2) The parties were to "hold each other harmless and indemnify each other from any liability as of the date of the final hearing."

3) The husband was awarded visitation on alternating weekends and holidays, with an extended summer visitation of one month. During the extended visitation, the wife was to pay the husband $157.20 in child support.

4) The court awarded the wife exclusive use and possession of the marital home, ordering her to be responsible for all mortgage payments, taxes, insurance, and repairs.

We find no merit to any point raised by the wife's appeal. However, because the term "bimonthly" is ambiguous and can mean either twice each month or once every two months, we remand for a clarification regarding the frequency of the day care contribution imposed on the husband.

On the husband's cross-appeal, we agree that the trial court erred in failing to conform the final judgment to the oral pronouncements. Cf. Meyer v. Meyer, 525 So.2d 462, 464 (Fla. 4th DCA) (entry of written judgment by trial court containing provision materially different from that which court announced at trial was substantive error, not clerical mistake), rev. denied, 536 So.2d 244 (Fla. 1988); Wilder v. Wilder, 251 So.2d 311, 313-314 (Fla. 4th DCA 1971) (same). We therefore reverse those portions of the final judgment that deal with the husband's visitation rights and the amount of child support that the wife was to pay the husband during the month-long summer visitation, and remand with directions to conform the written judgment to the court's oral pronouncements.

Furthermore, the trial court abused its discretion in awarding the wife sole use and possession of the marital home. Although the trial court did not specify the basis for this award, we find no support in the record for the award as lump sum alimony. See Canakaris v. Canakaris, 382 So.2d 1197 (Fla. 1980). Accordingly, we reverse that portion of the final judgment that awarded the wife sole possession and occupancy of the marital home and remand with directions to award the wife exclusive possession of the marital home until the minor child reaches the age of majority. See Satanonchai v. Satanonchai, 522 So.2d 1030 (Fla. 3d DCA 1988) (trial court should have awarded wife exclusive use and occupancy of marital home until children, who were in her custody, reached age of majority); Farrington v. Farrington, 390 So.2d 461 (Fla. 3d DCA 1980) (exclusive possession of marital home by custodial parent until child reaches majority proper incident of child support), rev. dismissed, 399 So.2d 1142 (Fla. 1981).

Because the trial court denied the wife a special equity in the house, the award cannot stand on that basis.

Upon remand, the trial court shall provide that the party responsible for the mortgage payments and other expenses incident to ownership receive a credit upon the sale of the home.
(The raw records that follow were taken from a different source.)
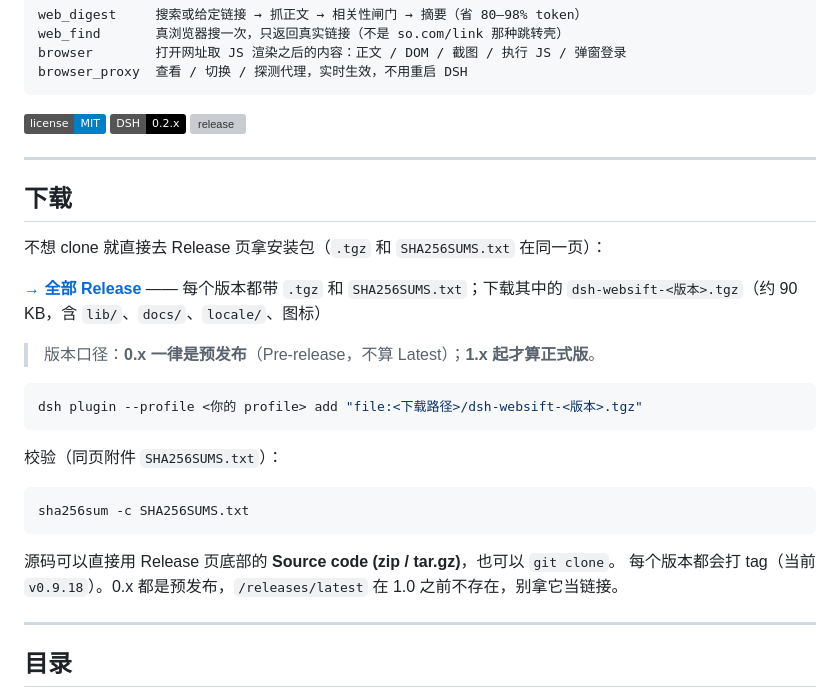
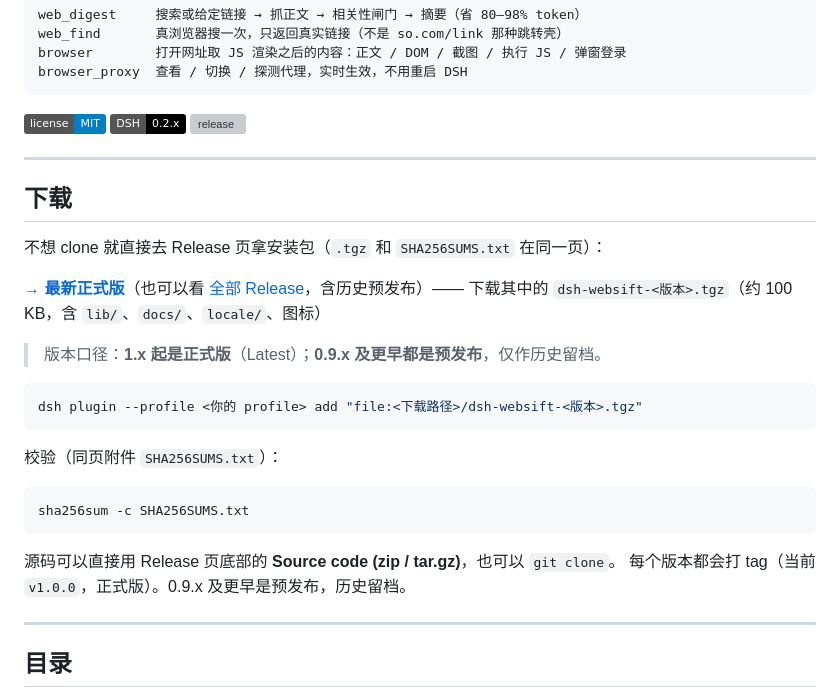
Before and after one commit to KNLCXY/dsh-browser-kernel, a Markdown page: README.md, the part around one of its changes. Rendered like a GitHub page; badges without logos; grey boxes are pictures that could not be loaded.

Commit message:
1.0.0: 首个正式版（README/MANUAL/CHANGELOG 文案）
- README 恢复 /releases/latest、徽章去掉 include_prereleases、版本口径改为「1.x 正式版」
- MANUAL 头部版本与变更表补 1.0.0
- CHANGELOG 补 1.0.0 条目（0.9.0 → 1.0.0 能力汇总 + 行为冻结）

````diff
--- a/README.md
+++ b/README.md
@@ -28,9 +28,9 @@ browser_proxy  查看 / 切换 / 探测代理，实时生效，不用重启 DSH
 
 不想 clone 就直接去 Release 页拿安装包（`.tgz` 和 `SHA256SUMS.txt` 在同一页）：
 
-**[→ 全部 Release](https://github.com/KNLCXY/dsh-websift/releases)** —— 每个版本都带 `.tgz` 和 `SHA256SUMS.txt`；下载其中的 `dsh-websift-<版本>.tgz`（约 90 KB，含 `lib/`、`docs/`、`locale/`、图标）
+**[→ 最新正式版](https://github.com/KNLCXY/dsh-websift/releases/latest)**（也可以看 [全部 Release](https://github.com/KNLCXY/dsh-websift/releases)，含历史预发布）—— 下载其中的 `dsh-websift-<版本>.tgz`（约 100 KB，含 `lib/`、`docs/`、`locale/`、图标）
 
-> 版本口径：**0.x 一律是预发布**（Pre-release，不算 Latest）；**1.x 起才算正式版**。
+> 版本口径：**1.x 起是正式版**（Latest）；**0.9.x 及更早都是预发布**，仅作历史留档。
 
 ```bash
 dsh plugin --profile <你的 profile> add "file:<下载路径>/dsh-websift-<版本>.tgz"
@@ -43,7 +43,7 @@ sha256sum -c SHA256SUMS.txt
 ```
 
 源码可以直接用 Release 页底部的 **Source code (zip / tar.gz)**，也可以 `git clone`。
-每个版本都会打 tag（当前 `v0.9.18`）。0.x 都是预发布，`/releases/latest` 在 1.0 之前不存在，别拿它当链接。
+每个版本都会打 tag（当前 `v1.0.0`，正式版）。0.9.x 及更早是预发布，历史留档。
 
 ---
 
````
Also changed, not shown: other parts of README.md (+1 -1 lines), CHANGELOG.md (+16 -0 lines), docs/MANUAL.md (+1 -1 lines).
See Kelly v. Kelly, 583 So.2d 667 (Fla. 1991); Tinsley v. Tinsley, 490 So.2d 205 (Fla. 3d DCA 1986).

The husband also argues that the trial court erred in failing to distribute the parties' personal property. Because we are not able to determine from the record whether there was a distribution of personal property, we direct the trial court, upon remand, to conduct further proceedings on this matter. § 61.075, Fla. Stat. (1989). Likewise, the trial court erred in neglecting to distribute the marital liabilities. § 61.075; Italiane v. Italiane, 342 So.2d 1003, 1005 (Fla. 4th DCA 1977).

In an earlier proceeding in the litigation, a general master issued a report that resolved a number of the issues raised in the cross-appeal. The ultimate disposition of that report is not clear.

We find no merit to the remaining issues on cross-appeal.

Affirmed in part; reversed in part; remanded with directions.